  28. Stuart Hall, “Introduction to Paper Voices” (1975), Writings on Media: History of the Present, ed. Charlotte Brunsdon, New York: 2021, 141-154, here p. 141.
  29. Ibid.
  30. Ibid., p. 146.
  31. Ibid.
  32. Ibid., p. 148.
  33. Stuart Hall, “Mugging: A Case Study in the Media” (1975), Writings on Media: History of the Present, ed. Charlotte Brunsdon, New York: 2021, 162-168.
  34. Stuart Hall, “Encoding and Decoding in the Television Discourse” (1973), Writings on Media: History of the Present, ed. Charlotte Brunsdon, New York: 2021, 247-266, here p. 251.
  35. Steiner, “Stuart Hall’s Theory and Method”, p. 105.
  36. Hall, “Encoding and Decoding in the Television Discourse” (1973), p. 262-264.

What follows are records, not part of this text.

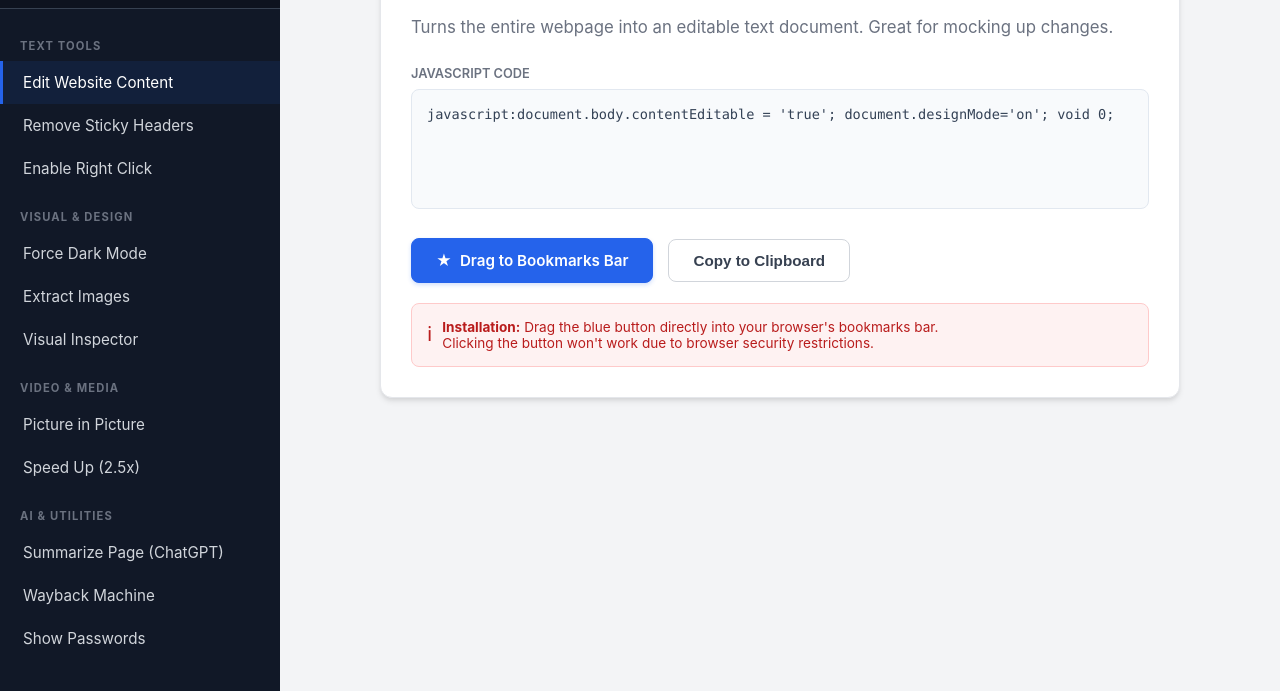
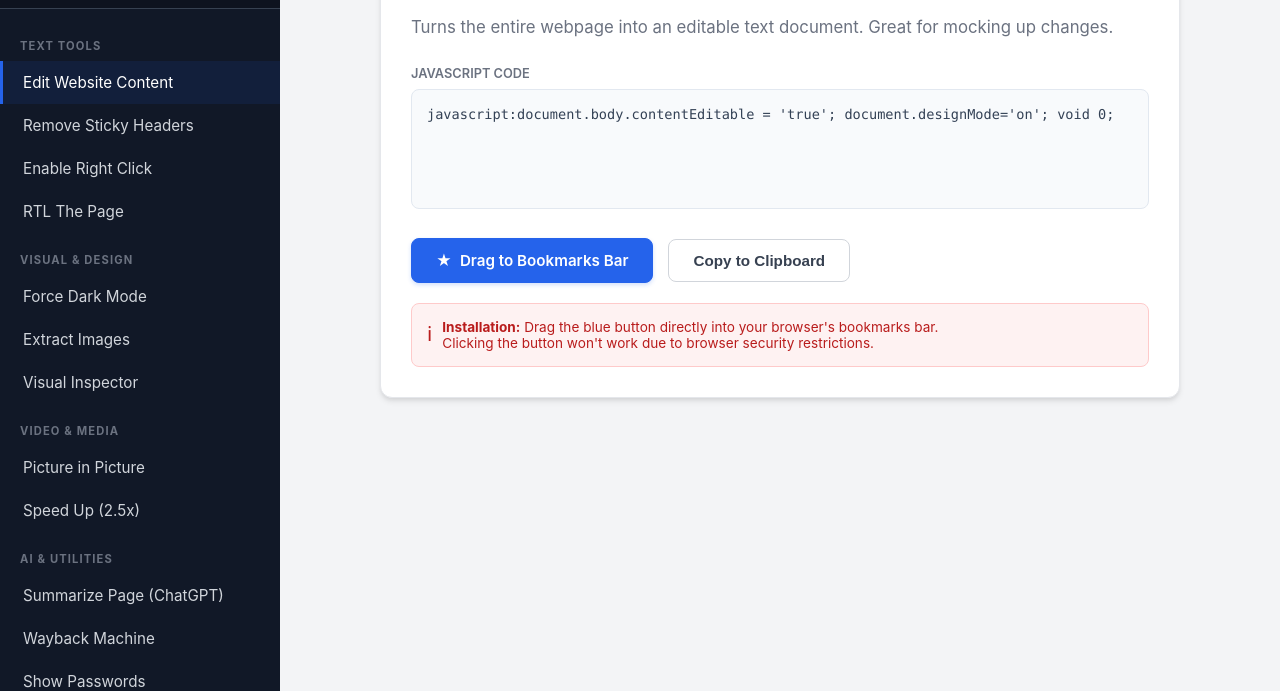
Before and after one commit to Ofirish/BMKLT, a plain HTML site: page index.html in a window 1280 px wide. Shown: the part 109-800 px from the top of the page. Drawn offline with Linux system fonts and the light colour scheme.

Commit message:
Add functionality to enable right click and RTL text

```diff
--- a/index.html
+++ b/index.html
@@ -298,6 +298,11 @@
                         title: "Enable Right Click",
                         desc: "Re-enables context menus and copy/paste on restricted sites.",
                         code: `javascript:(function(){function allow(e){e.stopImmediatePropagation();return true;}['contextmenu','selectstart','dragstart','copy','cut','paste'].forEach(function(ev){document.addEventListener(ev,allow,true);});document.body.oncontextmenu=null;document.body.onselectstart=null;document.body.ondragstart=null;alert('Right click enabled!');})();`
+                    },
+                                        {
+                        title: "RTL The Page",
+                        desc: "Turn the text direction on the page to Right to Left.",
+                        code: `javascript: (function() { var elements = document.getElementsByTagName("*"); for (e of elements) { if (!e.style) continue;if (!e.style.direction || e.style.direction === 'ltr' ) e.style.direction = 'rtl'; else e.style.direction = 'ltr'; } } )()`
                     }
                 ]
             },
```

  37. Dorothy Hobson, “Housewives and the Media”, in: Culture, Media, Language, eds. Stuart Hall, Dorothy Hobson, Andrew Lowe & Paul Willis, London: 1980, 105-114.
  38. David Morley, The ‘Nationwide’ Audience: Structure and Decoding, London: 1980.
  39. Janice A. Radway, “Women Read the Romance: The Interaction of Text and Context”, Feminist Studies 9:1 (1983), p. 53-78.
  40. Dick Hebdige, Subculture: the Meaning of Style, London: 1987 (1979).

Selected Bibliography

  • Hall, Stuart, Chas Critcher, Tony Jefferson, John Clarke & Brian Roberts: Policing the Crisis. Mugging, the State, and Law and Order, London: 2013 (1978).
  • “Special Issue: This Conjuncture”, New Formations, 96-97 (2019).
  • Slack, Jennifer Daryl & J. Macgregor Wise: Culture and Technology. A Primer, 2nd ed., New York: 2015.